**Data listing**

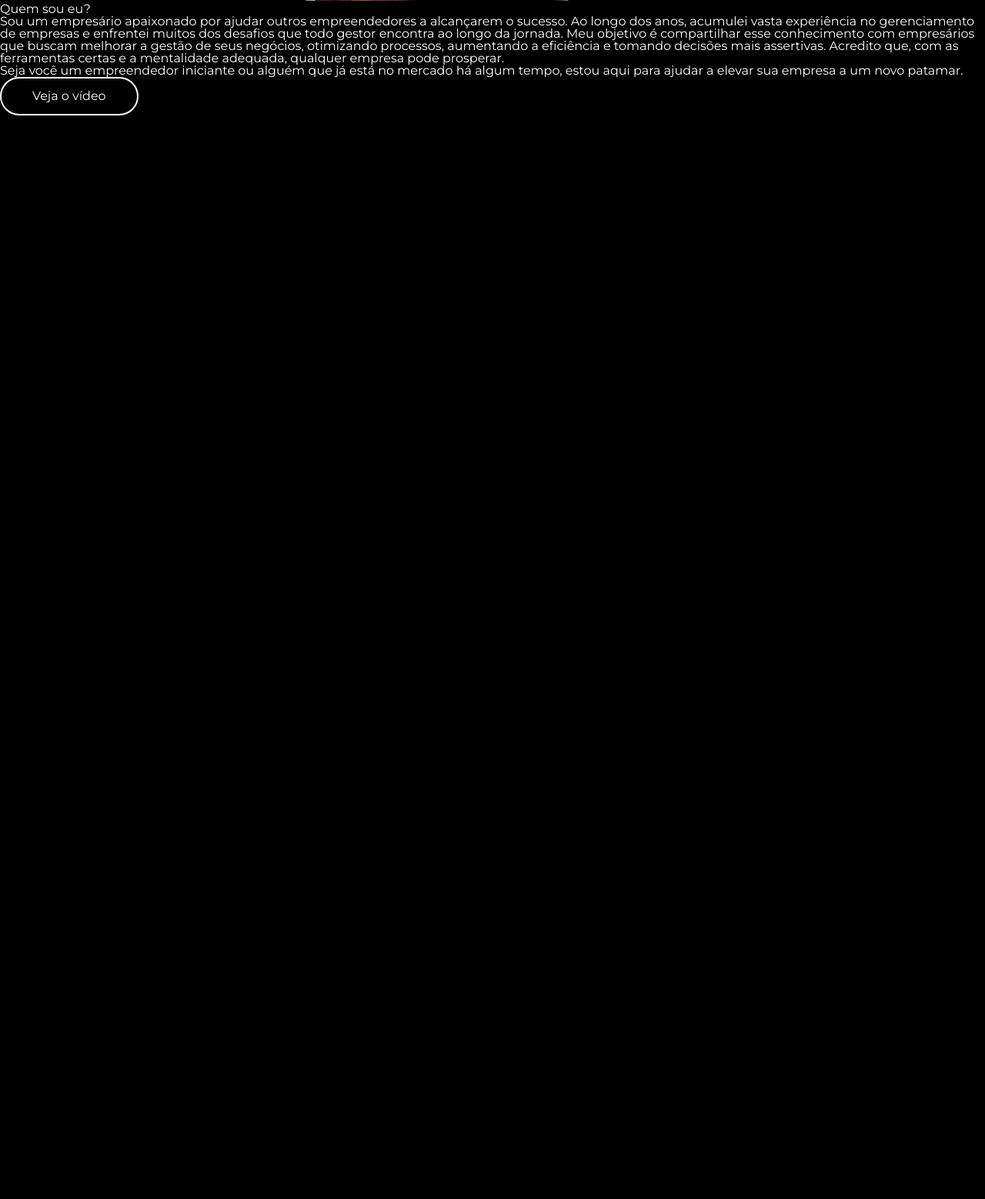
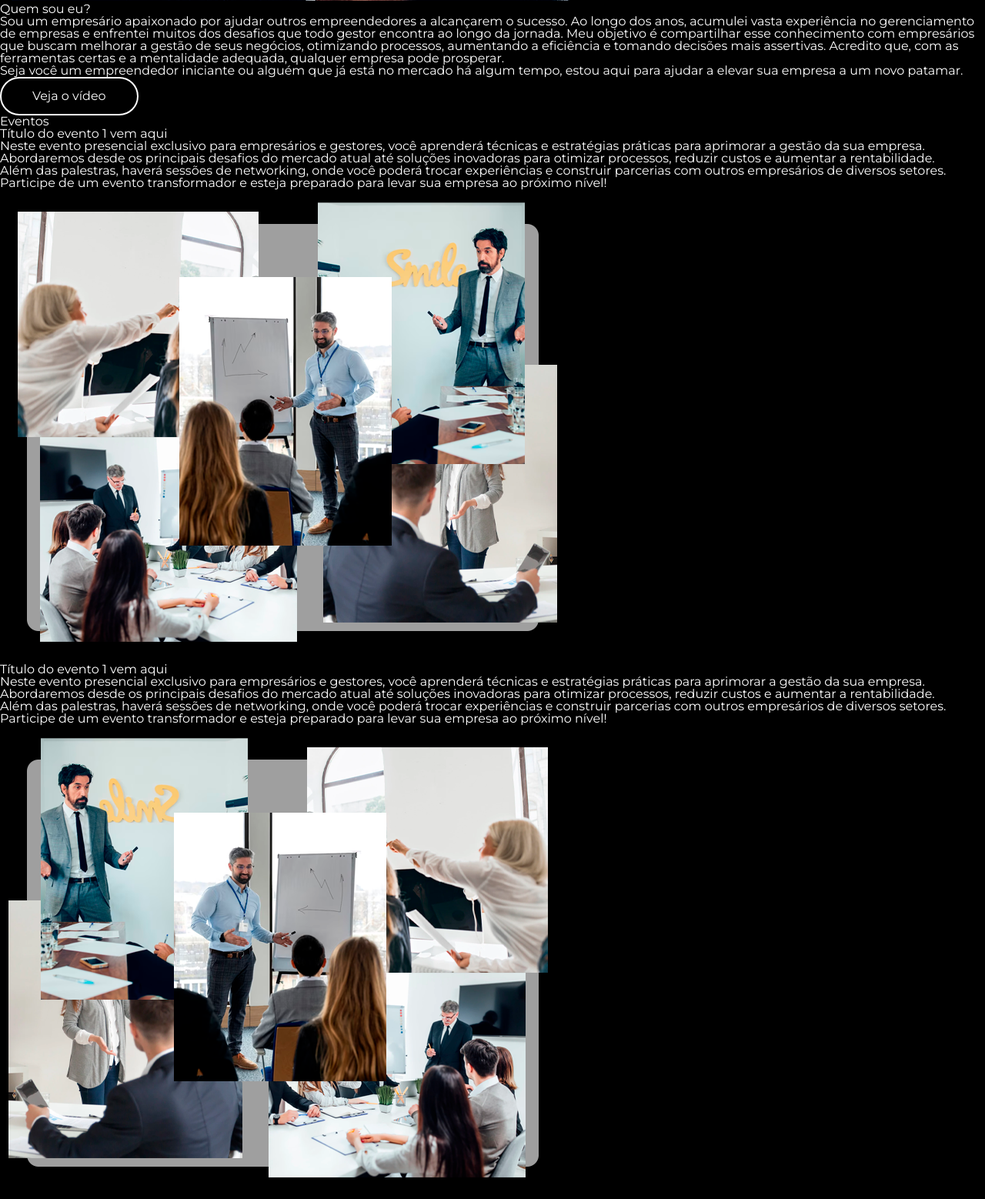
Before and after one commit to miguelvital10/projeto-site-Allin, a PHP site: template views/home.php in a window 1280 px wide. Shown: the part 956-2514 px from the top of the page at 77% size. Before the commit the page ends 1106 px from the top, so only its background shows below. Run offline with PHP 8.4, Linux system fonts and the light colour scheme; the template is opened without the code that fills it, so the values that code supplies are empty; some libraries are stand-ins or nearby versions.

Commit message:
estrutura html section eventos

```diff
--- a/views/home.php
+++ b/views/home.php
@@ -25,4 +25,55 @@
            </div>
         </div>
     </section>
+    <section class="eventos">
+        <div class="container">
+            <div class="conteudo">
+                <h2 class="titulo_principal">Eventos</h2>
+                <div class="itens">
+                    <div class="item">
+                        <div class="texto">
+                            <h3>Título do evento 1 vem aqui</h3>
+                            <div class="descricao">
+                                <p>
+                                Neste evento presencial exclusivo para empresários e gestores, você aprenderá técnicas e estratégias práticas para aprimorar a gestão da sua empresa.
+                                Abordaremos desde os principais desafios do mercado atual até soluções inovadoras para otimizar processos, reduzir custos e aumentar a rentabilidade.
+                                </p>
+                                <p>
+                                Além das palestras, haverá sessões de networking,
+                                onde você poderá trocar experiências e construir parcerias com outros empresários de diversos setores.
+                                </p>
+                                <p>
+                                Participe de um evento transformador e esteja preparado para levar sua empresa ao próximo nível!
+                                </p>
+                            </div>
+                        </div>
+                        <div class="img">
+                            <img src="../recursos/imagens/galeria-eventos.png">
+                        </div>
+                    </div>
+                    <div class="item">
+                        <div class="texto">
+                            <h3>Título do evento 1 vem aqui</h3>
+                            <div class="descricao">
+                                <p>
+                                Neste evento presencial exclusivo para empresários e gestores, você aprenderá técnicas e estratégias práticas para aprimorar a gestão da sua empresa.
+                                Abordaremos desde os principais desafios do mercado atual até soluções inovadoras para otimizar processos, reduzir custos e aumentar a rentabilidade.
+                                </p>
+                                <p>
+                                Além das palestras, haverá sessões de networking,
+                                onde você poderá trocar experiências e construir parcerias com outros empresários de diversos setores.
+                                </p>
+                                <p>
+                                Participe de um evento transformador e esteja preparado para levar sua empresa ao próximo nível!
+                                </p>
+                            </div>
+                        </div>
+                        <div class="img">
+                            <img src="../recursos/imagens/galeria-eventos-2.png">
+                        </div>
+                    </div>
+                </div>
+            </div>
+        </div>
+    </section>
 </main>
```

**Instructions for the task**
Word for word, reproduce the material above and omit each image.

**Problem solution**
Before and after one commit to miguelvital10/projeto-site-Allin, a PHP site: template views/home.php in a window 1280 px wide. Shown: the part 956-2514 px from the top of the page at 77% size. Before the commit the page ends 1106 px from the top, so only its background shows below. Run offline with PHP 8.4, Linux system fonts and the light colour scheme; the template is opened without the code that fills it, so the values that code supplies are empty; some libraries are stand-ins or nearby versions.

Commit message:
estrutura html section eventos

```diff
--- a/views/home.php
+++ b/views/home.php
@@ -25,4 +25,55 @@
            </div>
         </div>
     </section>
+    <section class="eventos">
+        <div class="container">
+            <div class="conteudo">
+                <h2 class="titulo_principal">Eventos</h2>
+                <div class="itens">
+                    <div class="item">
+                        <div class="texto">
+                            <h3>Título do evento 1 vem aqui</h3>
+                            <div class="descricao">
+                                <p>
+                                Neste evento presencial exclusivo para empresários e gestores, você aprenderá técnicas e estratégias práticas para aprimorar a gestão da sua empresa.
+                                Abordaremos desde os principais desafios do mercado atual até soluções inovadoras para otimizar processos, reduzir custos e aumentar a rentabilidade.
+                                </p>
+                                <p>
+                                Além das palestras, haverá sessões de networking,
+                                onde você poderá trocar experiências e construir parcerias com outros empresários de diversos setores.
+                                </p>
+                                <p>
+                                Participe de um evento transformador e esteja preparado para levar sua empresa ao próximo nível!
+                                </p>
+                            </div>
+                        </div>
+                        <div class="img">
+                            <img src="../recursos/imagens/galeria-eventos.png">
+                        </div>
+                    </div>
+                    <div class="item">
+                        <div class="texto">
+                            <h3>Título do evento 1 vem aqui</h3>
+                            <div class="descricao">
+                                <p>
+                                Neste evento presencial exclusivo para empresários e gestores, você aprenderá técnicas e estratégias práticas para aprimorar a gestão da sua empresa.
+                                Abordaremos desde os principais desafios do mercado atual até soluções inovadoras para otimizar processos, reduzir custos e aumentar a rentabilidade.
+                                </p>
+                                <p>
+                                Além das palestras, haverá sessões de networking,
+                                onde você poderá trocar experiências e construir parcerias com outros empresários de diversos setores.
+                                </p>
+                                <p>
+                                Participe de um evento transformador e esteja preparado para levar sua empresa ao próximo nível!
+                                </p>
+                            </div>
+                        </div>
+                        <div class="img">
+                            <img src="../recursos/imagens/galeria-eventos-2.png">
+                        </div>
+                    </div>
+                </div>
+            </div>
+        </div>
+    </section>
 </main>
```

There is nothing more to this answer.